Patients report that the film strips dissolve faster and don’t leave the chalky residue the tablets do. The taste is a lemon-lime flavor, but it doesn’t last as long making it preferable overall. The strips are individually wrapped in pouches that are convenient to carry but difficult to open. Each pouch has a product ID number and these numbers are consecutively numbered in the box so it’stechnically possible for a physician to monitor usage more closely. So far, I haven’t been this picky regarding strip counts, but the DEA may eventually insist on it to address the rising Suboxone diversion problem.
Patients also seem to perceive a difference in dosage strength with the Suboxone Film when compared to the Suboxone tablets. Neither form of the medication is designed to be swallowed because the active drug is poorly absorbed from the stomach (less than 5% gets into the bloodstream). Sublingual absorption of the medicine gets about 40% into the bloodstream. Since the strips dissolve quicker sublingually and absorb faster than the tablets, they are a better delivery system. So patients using the film strips as designed are getting more of the medication.
Interestingly, other patients report something entirely contradictory – that the dose effect of the strip doesn’t last as long. My theory is that these patients aren’t keeping the dissolved medication in their mouths long enough. Since the strip dissolves quicker, they don’t wait long enough before swallowing to get the full effect. Therefore, they want to take another dose.

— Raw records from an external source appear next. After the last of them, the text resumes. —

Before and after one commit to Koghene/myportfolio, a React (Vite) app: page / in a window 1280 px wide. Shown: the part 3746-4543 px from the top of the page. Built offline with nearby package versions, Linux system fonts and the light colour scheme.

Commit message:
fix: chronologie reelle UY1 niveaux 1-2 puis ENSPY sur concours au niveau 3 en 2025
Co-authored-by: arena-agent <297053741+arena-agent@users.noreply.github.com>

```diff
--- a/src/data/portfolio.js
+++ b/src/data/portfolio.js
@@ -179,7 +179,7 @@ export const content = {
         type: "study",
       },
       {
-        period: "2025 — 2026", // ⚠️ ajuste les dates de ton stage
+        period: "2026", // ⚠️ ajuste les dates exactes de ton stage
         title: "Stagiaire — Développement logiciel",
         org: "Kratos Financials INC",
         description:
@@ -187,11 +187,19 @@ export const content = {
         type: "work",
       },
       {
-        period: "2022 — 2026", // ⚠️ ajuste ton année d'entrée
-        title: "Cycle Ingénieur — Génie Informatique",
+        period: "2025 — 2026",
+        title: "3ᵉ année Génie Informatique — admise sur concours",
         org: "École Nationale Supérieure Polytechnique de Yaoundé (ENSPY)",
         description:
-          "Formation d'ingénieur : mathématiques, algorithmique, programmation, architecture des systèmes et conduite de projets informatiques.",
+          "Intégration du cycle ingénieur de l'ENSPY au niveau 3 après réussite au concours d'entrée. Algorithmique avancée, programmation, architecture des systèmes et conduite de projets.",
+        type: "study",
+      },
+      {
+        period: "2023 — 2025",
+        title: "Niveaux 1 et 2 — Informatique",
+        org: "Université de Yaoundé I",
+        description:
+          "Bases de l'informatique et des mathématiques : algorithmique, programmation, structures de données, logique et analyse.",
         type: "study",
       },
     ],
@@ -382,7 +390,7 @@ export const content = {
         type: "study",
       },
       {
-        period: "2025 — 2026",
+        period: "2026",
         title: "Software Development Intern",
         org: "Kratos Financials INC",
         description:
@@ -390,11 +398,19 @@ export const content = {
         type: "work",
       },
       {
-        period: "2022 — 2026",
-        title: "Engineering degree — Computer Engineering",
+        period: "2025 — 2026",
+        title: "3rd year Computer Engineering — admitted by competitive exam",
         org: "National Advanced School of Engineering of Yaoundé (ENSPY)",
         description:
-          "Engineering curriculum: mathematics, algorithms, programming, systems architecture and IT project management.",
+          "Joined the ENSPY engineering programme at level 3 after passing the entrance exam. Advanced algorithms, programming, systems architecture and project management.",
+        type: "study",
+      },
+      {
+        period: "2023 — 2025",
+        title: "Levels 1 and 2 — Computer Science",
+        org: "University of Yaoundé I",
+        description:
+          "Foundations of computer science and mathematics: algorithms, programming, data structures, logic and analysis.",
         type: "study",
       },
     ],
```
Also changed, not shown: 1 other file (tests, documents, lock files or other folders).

However, a pharmacokinetic comparison shows a 20% higher plasma concentration in the first 2 hours after administration of the Suboxone Film vs. Suboxone tablets due to improved bio-availability (absorption). For this reason some patients develop dizziness, nausea and fatigue related to taking more medicine than they need. These side-effects will resolve by lowering the dose. My suggestion would be to take advantage of the differences in absorption rates and lower the daily maintenance requirement. Patients who do so should notify their physicians.
In addition to not swallowing the film dose too quickly, it’s also important not to eat or drink for at least ten minutes after placing the strip under the tongue. I’d go one step further and recommend not swallowing the accumulated spit which contains the dissolved medicine during this time.
Although it is probably true that Reckitt-Benckiser Pharmaceuticals, the company that is marketing the Suboxone Sublingual strips, has launched this product because Suboxone tablets may soon be available in a generic, I am still impressed by this advancement in the delivery system.